Statistics don’t lie. List any division’s clubs in order of wages paid and the result will invariably look very similar to the final league table.
In last season’s Premier League, the seven biggest spenders took the top seven spots. Two of the three poorest – Hull and Middlesbrough – went down.
Likewise, my former colleague Stuart Hammonds once asked every chairman in the National League to reveal their club’s wage bill to the nearest £50,000. After everyone had coughed up, the subsequent table was a near-perfect reflection of the mid-season standings.
Money talks. Forest Green Rovers play on a hilltop in Stroud. Chelsea strut their stuff on the Kings Road. But, ultimately, they are exactly the same.
So should everyone else simply pack up and go home? Lay down on the tarmac and wait for the steamroller to do its worst?
Not quite yet.
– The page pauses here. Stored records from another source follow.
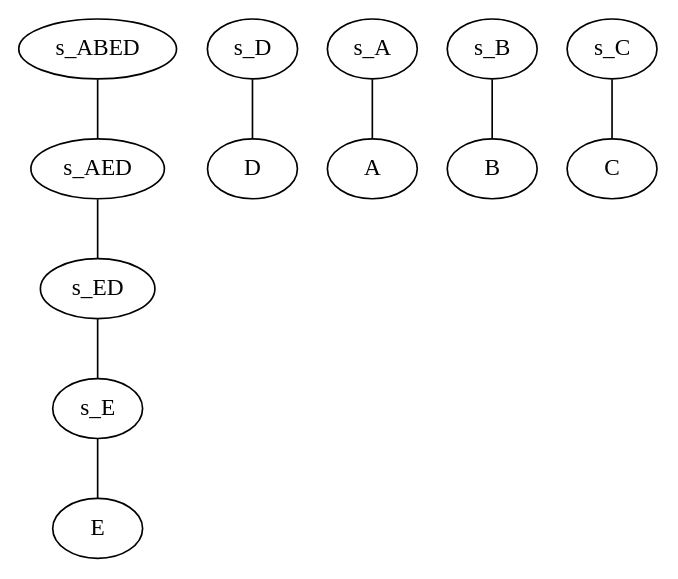
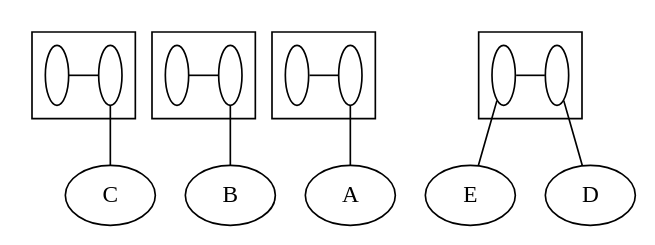
One commit to lrodrin/TFG changed the diagram in src/final/Estructura.dot. Above: the diagram before and after it, drawn with Graphviz. The commit also changed 2 other files, not shown here.

```diff
--- a/src/final/Estructura.dot
+++ b/src/final/Estructura.dot
@@ -1,16 +1,53 @@
 digraph G {
 compound=True;
+C;
+B;
+A;
 E;
 D;
-A;
-B;
-C;
+subgraph cluster_BEADC {
+s_BEDA [fixedsize=True, width=0.2, label=" ", fillcolor=white];
+s_C [fixedsize=True, width=0.2, label=" ", fillcolor=white];
+subgraph  {
+rank=same;
+s_BEDA -> s_C  [arrowhead=none];
+}
+
+}
+
+subgraph cluster_BEDA {
+s_EDA [fixedsize=True, width=0.2, label=" ", fillcolor=white];
+s_B [fixedsize=True, width=0.2, label=" ", fillcolor=white];
+subgraph  {
+rank=same;
+s_EDA -> s_B  [arrowhead=none];
+}
+
+}
+
+subgraph cluster_EDA {
+s_ED [fixedsize=True, width=0.2, label=" ", fillcolor=white];
+s_A [fixedsize=True, width=0.2, label=" ", fillcolor=white];
+subgraph  {
+rank=same;
+s_ED -> s_A  [arrowhead=none];
+}
+
+}
+
+subgraph cluster_ED {
+s_E [fixedsize=True, width=0.2, label=" ", fillcolor=white];
+s_D [fixedsize=True, width=0.2, label=" ", fillcolor=white];
+subgraph  {
+rank=same;
+s_E -> s_D  [arrowhead=none];
+}
+
+}
+
+s_C -> C  [arrowhead=none];
+s_B -> B  [arrowhead=none];
+s_A -> A  [arrowhead=none];
 s_E -> E  [arrowhead=none];
 s_D -> D  [arrowhead=none];
-s_A -> A  [arrowhead=none];
-s_B -> B  [arrowhead=none];
-s_C -> C  [arrowhead=none];
-s_ABED -> s_AED  [lhead=cluster_ABED, arrowhead=none];
-s_AED -> s_ED  [lhead=cluster_AED, arrowhead=none];
-s_ED -> s_E  [lhead=cluster_ED, arrowhead=none];
 }
```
Because for all the brute force of banknotes and billionaires, nothing will ever beat a slick system and players who believe in it.
For much of the past ten months, I’ve covered Huddersfield Town, the 49th and newest member of the Premier League.
To put that promotion into perspective, the Terriers began the campaign with the fourth-lowest wage bill in the entire Championship. In June, bookies priced them at 15/2 for relegation. Yet in David Wagner, Huddersfield had a trump card.
The German implemented high-tempo pressing football, signed (cheap) players and loanees to make it work, then spent pre-season honing iron-man levels of fitness.
After two games, they beat Newcastle at St James’ Park. After four, they climbed top of the table.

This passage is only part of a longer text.